A Bakery Rooted in Community: Suzie’s Sweets
Flour can be a fickle ingredient. In the right hands it is essential to creating all sorts of baked wonderments. In the wrong hands, well, its use can bring disappointing results.
Years ago a friend did suggest that in addition to my few talents, I should become “more comfortable with flour.” But really, why learn to bake when there are so many superb practitioners of the art in our region?
There is a new phenomenal bakery enterprise in Cornwall, Conn., where baker Susan Saccardi is definitely comfortable with flour. That essential ingredient is in just the right hands with her.
Her baked goods are sold under the name of Suzie’s Sweets, an array of unforgettable baked desserts, breads, muffins, cookies, custom cakes and more — all of which use flour to good advantage. Well, except the flourless pastries. Those are very good too.
At present, because Saccardi has not located a suitable physical building in which to locate a commercial bakery, she sells her baked goods at farm markets (the Coop Farmers Market on the Green in Cornwall on summer Saturdays), the Local in West Cornwall on Fridays, and in her own roadside bake stand at 108 Warren Hill Road in Cornwall on Fridays and Saturdays.
“I sell out of everything every week,” Saccardi said.
During a conversation at her certified home baking kitchen in spring, Saccardi described her baking philosophy and experience. We were joined by her son, Dean, home from college and studying remotely — making him available to help significantly with the business.
Energetic and on the move, Susan came and went from the conversation to tend to baking sheets entering and leaving the oven. Dean kept the conversational thread on course.
He reported that business is brisk. The recent influx of residents from New York City who fled the pandemic are hungry for the quality of their products. Serving as the IT guy for the business, Dean created and manages the website at www.suziesweetsct.com.
“With the amount my business has grown, my family has been essential to the business. I would not be able to do what I do without them nor would I want to. It is definitely a family affair,” Saccardi said.
Dean agreed, adding that his sister Dana helps when she can. And adult children Beth and Brian, who do not live locally, are also involved. In fact, Brian recently devised a cone device useful in making bagels, a hugely popular new item.
Bagels and scones are baked on Saturdays, Saccardi said. “These are traditional New York-style bagels,” she said, reminiscent of those enjoyed in her youth.
“I really took a long time to get my bagels to where I remember them as a child,” she said.
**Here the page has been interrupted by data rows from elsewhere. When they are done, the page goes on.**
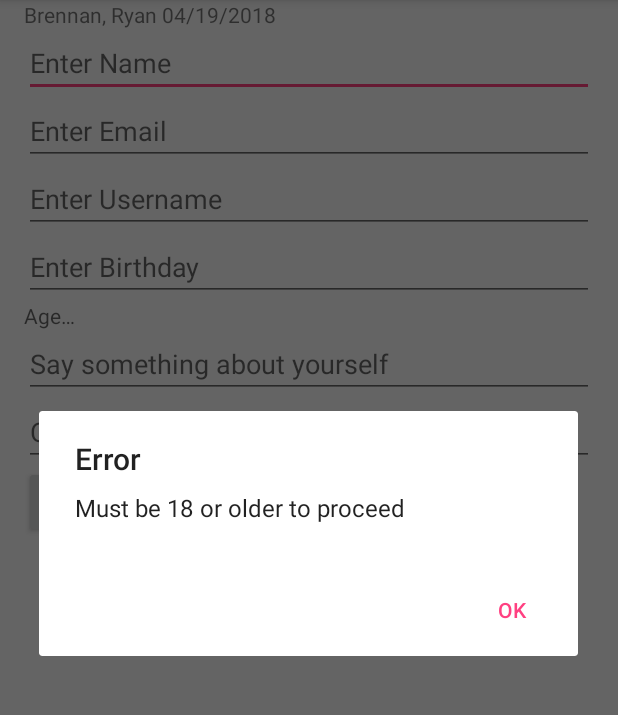
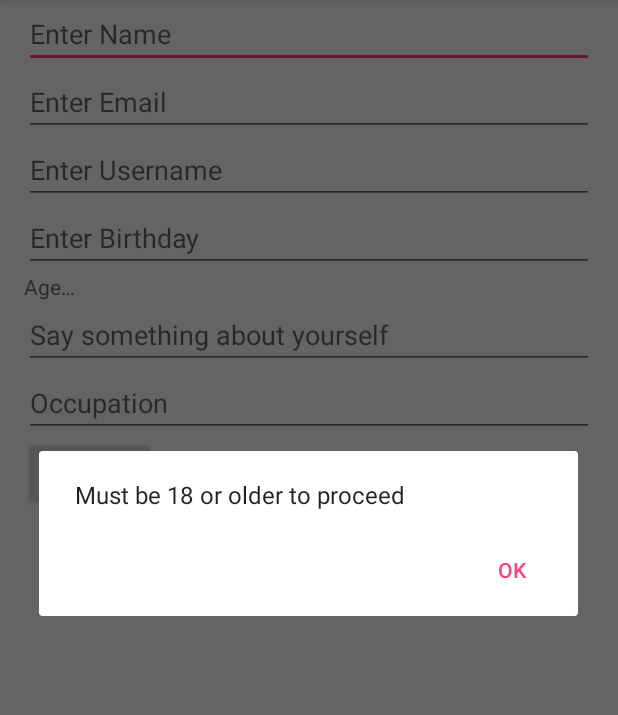
Before and after one commit to ryanybrennan/AD340, an Android app: the screen it shows after launch (MainActivity), after a tap on "LOGIN", on a phone screen of 412 x 824 dp, the part 84-799 px from its top. Run offline under Robolectric (Android 15) with nearby library versions, the phone set to English and light mode, and no system bars.

```diff
--- a/app/src/main/java/com/example/ryanbrennan/ad340assignment1/MainActivity.java
+++ b/app/src/main/java/com/example/ryanbrennan/ad340assignment1/MainActivity.java
@@ -37,7 +37,6 @@ public class MainActivity extends AppCompatActivity {
     protected void onCreate(Bundle savedInstanceState) {
         super.onCreate(savedInstanceState);
         setContentView(R.layout.activity_main);
-        this.helloWorldText = findViewById(R.id.hello_world_text);
 
         nameText = findViewById(R.id.nameEditText);
         emailText = findViewById(R.id.emailAddress);
@@ -106,7 +105,6 @@ public class MainActivity extends AppCompatActivity {
         }else{
             AlertDialog.Builder builder = new AlertDialog.Builder(this);
             builder.setMessage(R.string.error_message);
-            builder.setTitle(R.string.error_title);
             builder.setNegativeButton(R.string.alert_close, new DialogInterface.OnClickListener() {
                 public void onClick(DialogInterface dialog, int which) {
                 }
@@ -120,18 +118,12 @@ public class MainActivity extends AppCompatActivity {
     @Override
     public void onSaveInstanceState(Bundle outState) {
         super.onSaveInstanceState(outState);
-
-        outState.putString(Constants.KEY_NAME, helloWorldText.getText().toString());
         outState.putString(Constants.KEY_AGE, ageText.getText().toString());
     }
 
     @Override
     protected void onRestoreInstanceState(Bundle savedInstanceState) {
         super.onRestoreInstanceState(savedInstanceState);
-
-        if(savedInstanceState.containsKey(Constants.KEY_NAME)) {
-            helloWorldText.setText((String)savedInstanceState.get(Constants.KEY_NAME));
-        }
         if(savedInstanceState.containsKey(Constants.KEY_AGE)){
             ageText.setText((String)savedInstanceState.get(Constants.KEY_AGE));
         }
--- a/app/src/main/res/layout/activity_main.xml
+++ b/app/src/main/res/layout/activity_main.xml
@@ -12,17 +12,6 @@
         android:paddingRight="16dp"
         tools:context=".MainActivity"
         android:orientation="vertical">
-
-        <TextView
-            android:id="@+id/hello_world_text"
-            android:layout_width="wrap_content"
-            android:layout_height="wrap_content"
-            android:text="@string/text"
-            app:layout_constraintBottom_toBottomOf="parent"
-            app:layout_constraintLeft_toLeftOf="parent"
-            app:layout_constraintRight_toRightOf="parent"
-            app:layout_constraintTop_toTopOf="parent"
-            app:layout_constraintVertical_bias="0.077" />
 
         <EditText
             android:id="@+id/nameEditText"
--- a/app/src/main/res/values/strings.xml
+++ b/app/src/main/res/values/strings.xml
@@ -11,7 +11,7 @@
     <string name="login">Login</string>
     <string name="intro_text">Thanks for signing up </string>
     <string name="error_message">Must be 18 or older to proceed</string>
-    <string name="error_title">Error</string>
+    <!--<string name="error_title">Error</string>-->
     <string name="age_limit">18</string>
     <string name="on_back">Back</string>
     <string name="alert_close">OK</string>
```
Also changed, not shown: 1 other file.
Saccardi recalled that her passion for baking started when her children were young and she was trying to find foods that were not overloaded with sugar.
“I started reading labels and not liking what I saw,” she said.
Aiming to keep it “pure and simple,” she wanted to create pastries with lots of fresh fruit.
“I want to taste the flavor of the fruit and not the flavor of the sugar or added ingredients,” she said.
“I try to use organic ingredients, fresh ingredients, and real vanilla extract,” she said, steering away from anything artificial. She exclusively uses King Arthur flour from Vermont. People who are “comfortable with flour” recognize that brand as top quality.
Local farms provide ingredients wherever possible. Rhubarb, herbs, fruits and vegetables are sourced from local farms including Nutmeg Acre Farm in Warren, Conn., for rhubarb, and Ridgway Farm for maple syrup, Hurlburt Farm for cheese and Buck Mountain Herbs, all in Cornwall, and others.
Cinnamon buns are new and very popular, she said. Cookies include oatmeal raisin, molasses, chocolate crinkle and mocha.
Saccardi said that Dean and she are talking about developing more Italian and German cookies.
Dean helps with the bread and focaccia, the latter using fresh local herbs and organic olive oil.
Her turnovers are enormously popular, filled generously with strawberry, rhubarb or apple. Cinnamon buns and mocha cookies are big hits, too.
Muffins are highly prized by customers. Saccardi bemoaned commercial muffins where you can’t help but count the small bits of fruit once you break open the muffin. Disappointing.
“I love Cornwall and I love to support the community,” she said.
Some day Saccardi hopes to find the perfect site for Suzie’s Sweets, but for now she’s doing just fine with her farm market and farm bake stand and a reputation for handling flour really well.